Assigned task
Match on the string "Jupyter" in the entries below and return every matching line.

[Change detection data]
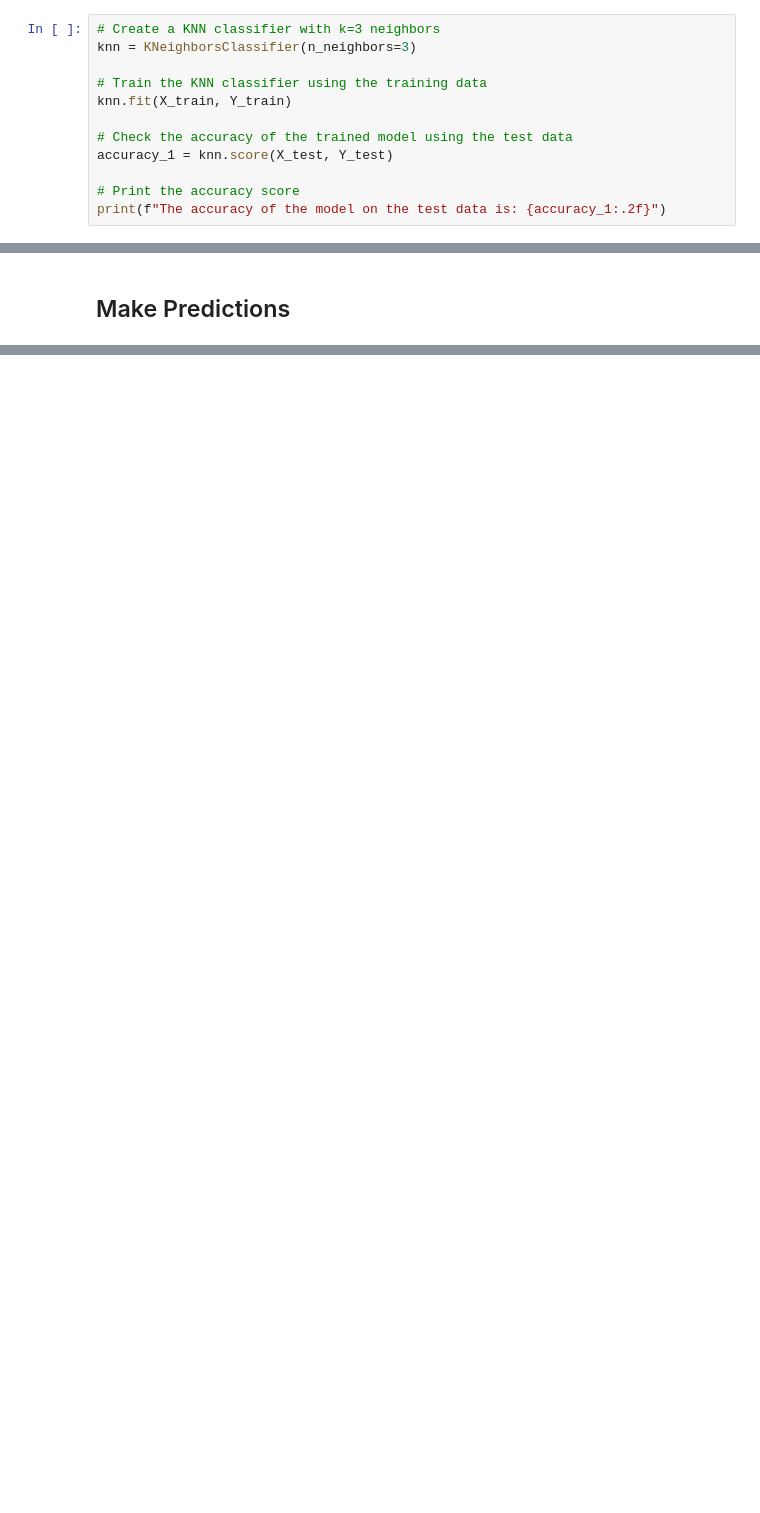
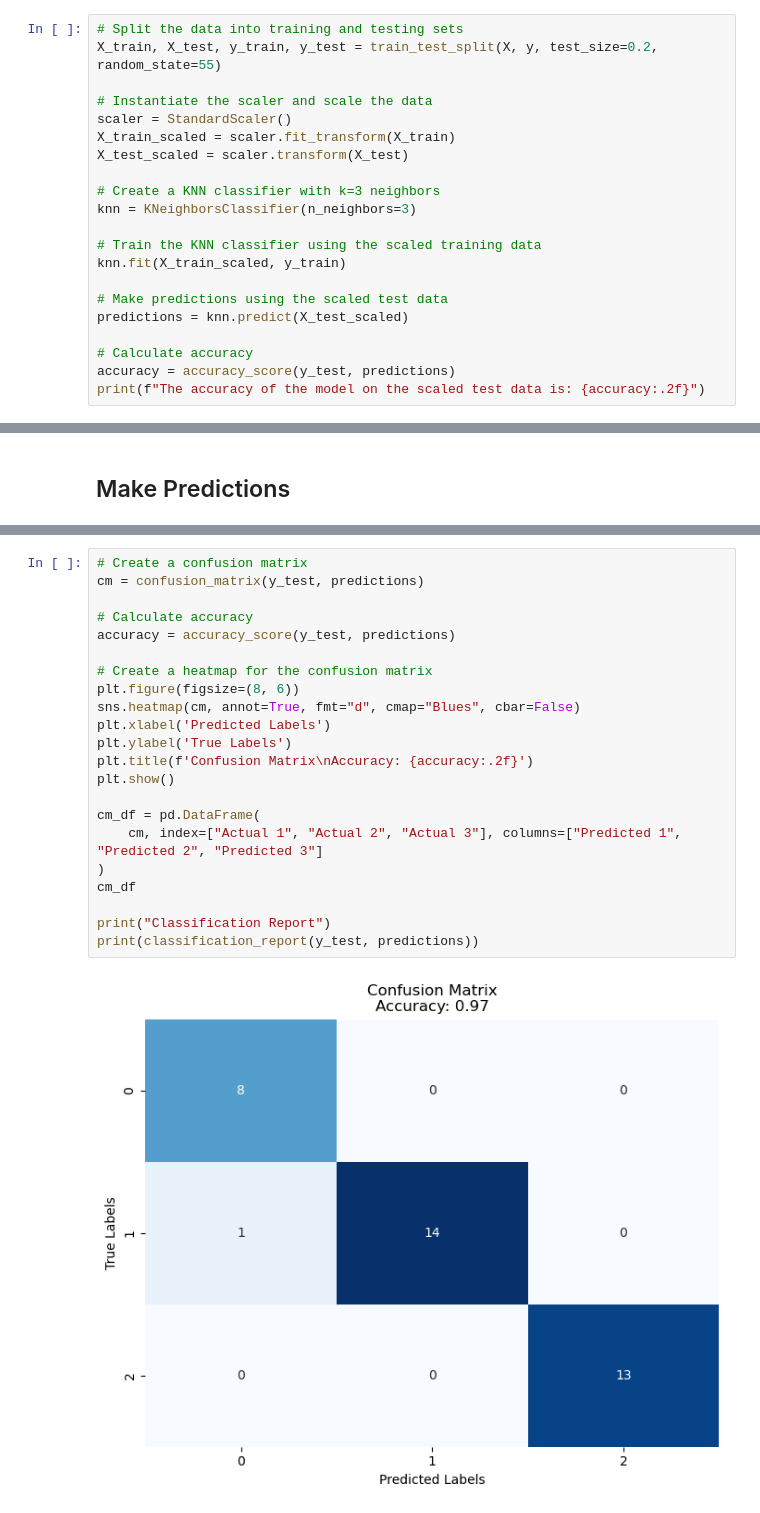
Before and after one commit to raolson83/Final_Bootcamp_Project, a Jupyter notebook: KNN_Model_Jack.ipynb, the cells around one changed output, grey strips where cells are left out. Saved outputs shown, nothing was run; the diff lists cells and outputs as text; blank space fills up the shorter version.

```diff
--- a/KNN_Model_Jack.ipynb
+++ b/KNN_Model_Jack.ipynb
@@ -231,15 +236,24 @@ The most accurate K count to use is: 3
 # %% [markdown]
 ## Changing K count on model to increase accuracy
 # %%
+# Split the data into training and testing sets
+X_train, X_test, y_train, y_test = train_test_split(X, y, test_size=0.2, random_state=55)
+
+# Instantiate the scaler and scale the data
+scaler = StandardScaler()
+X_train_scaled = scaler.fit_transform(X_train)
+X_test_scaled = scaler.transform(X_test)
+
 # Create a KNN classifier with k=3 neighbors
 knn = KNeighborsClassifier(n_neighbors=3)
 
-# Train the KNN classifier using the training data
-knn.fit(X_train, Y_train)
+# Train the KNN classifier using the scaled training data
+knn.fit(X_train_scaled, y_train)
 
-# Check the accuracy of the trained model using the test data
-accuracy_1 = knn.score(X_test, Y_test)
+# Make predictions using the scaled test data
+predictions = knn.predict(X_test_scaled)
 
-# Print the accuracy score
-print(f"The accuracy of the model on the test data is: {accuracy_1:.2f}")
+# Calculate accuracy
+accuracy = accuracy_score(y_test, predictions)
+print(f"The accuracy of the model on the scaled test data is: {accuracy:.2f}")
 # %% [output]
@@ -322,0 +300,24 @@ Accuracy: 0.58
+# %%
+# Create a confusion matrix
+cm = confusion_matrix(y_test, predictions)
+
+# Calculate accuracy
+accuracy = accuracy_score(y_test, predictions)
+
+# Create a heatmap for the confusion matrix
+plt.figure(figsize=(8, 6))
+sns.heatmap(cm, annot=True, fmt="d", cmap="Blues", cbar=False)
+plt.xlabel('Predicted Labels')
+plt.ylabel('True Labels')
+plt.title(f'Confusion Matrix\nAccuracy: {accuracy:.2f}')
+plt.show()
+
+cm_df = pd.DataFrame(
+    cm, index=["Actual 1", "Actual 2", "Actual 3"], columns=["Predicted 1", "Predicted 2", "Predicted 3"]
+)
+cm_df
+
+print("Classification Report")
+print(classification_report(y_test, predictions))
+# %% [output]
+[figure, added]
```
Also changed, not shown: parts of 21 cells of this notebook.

==

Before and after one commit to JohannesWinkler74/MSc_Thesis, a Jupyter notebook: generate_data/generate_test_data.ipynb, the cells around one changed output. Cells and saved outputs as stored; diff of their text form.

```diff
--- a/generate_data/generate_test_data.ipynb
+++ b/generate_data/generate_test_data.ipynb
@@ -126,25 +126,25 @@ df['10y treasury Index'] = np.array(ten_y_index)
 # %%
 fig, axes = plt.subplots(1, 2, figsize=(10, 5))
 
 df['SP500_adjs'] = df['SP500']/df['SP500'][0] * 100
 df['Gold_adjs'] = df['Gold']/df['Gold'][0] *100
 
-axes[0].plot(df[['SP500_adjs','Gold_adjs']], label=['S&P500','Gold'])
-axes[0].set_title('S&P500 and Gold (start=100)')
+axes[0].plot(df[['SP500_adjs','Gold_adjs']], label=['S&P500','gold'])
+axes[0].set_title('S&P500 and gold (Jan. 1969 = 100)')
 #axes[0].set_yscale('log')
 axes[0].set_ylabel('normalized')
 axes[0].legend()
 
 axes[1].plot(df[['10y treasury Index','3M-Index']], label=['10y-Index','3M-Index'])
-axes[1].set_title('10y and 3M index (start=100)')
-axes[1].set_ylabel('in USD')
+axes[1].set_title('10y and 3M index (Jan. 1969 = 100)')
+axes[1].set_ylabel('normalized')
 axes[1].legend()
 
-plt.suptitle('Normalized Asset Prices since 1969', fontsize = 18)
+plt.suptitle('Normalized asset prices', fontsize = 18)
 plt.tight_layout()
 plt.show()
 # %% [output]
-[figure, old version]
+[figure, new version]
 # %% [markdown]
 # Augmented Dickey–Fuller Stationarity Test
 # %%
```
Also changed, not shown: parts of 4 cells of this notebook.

Written answer
Before and after one commit to raolson83/Final_Bootcamp_Project, a Jupyter notebook: KNN_Model_Jack.ipynb, the cells around one changed output, grey strips where cells are left out. Saved outputs shown, nothing was run; the diff lists cells and outputs as text; blank space fills up the shorter version.
Before and after one commit to JohannesWinkler74/MSc_Thesis, a Jupyter notebook: generate_data/generate_test_data.ipynb, the cells around one changed output. Cells and saved outputs as stored; diff of their text form.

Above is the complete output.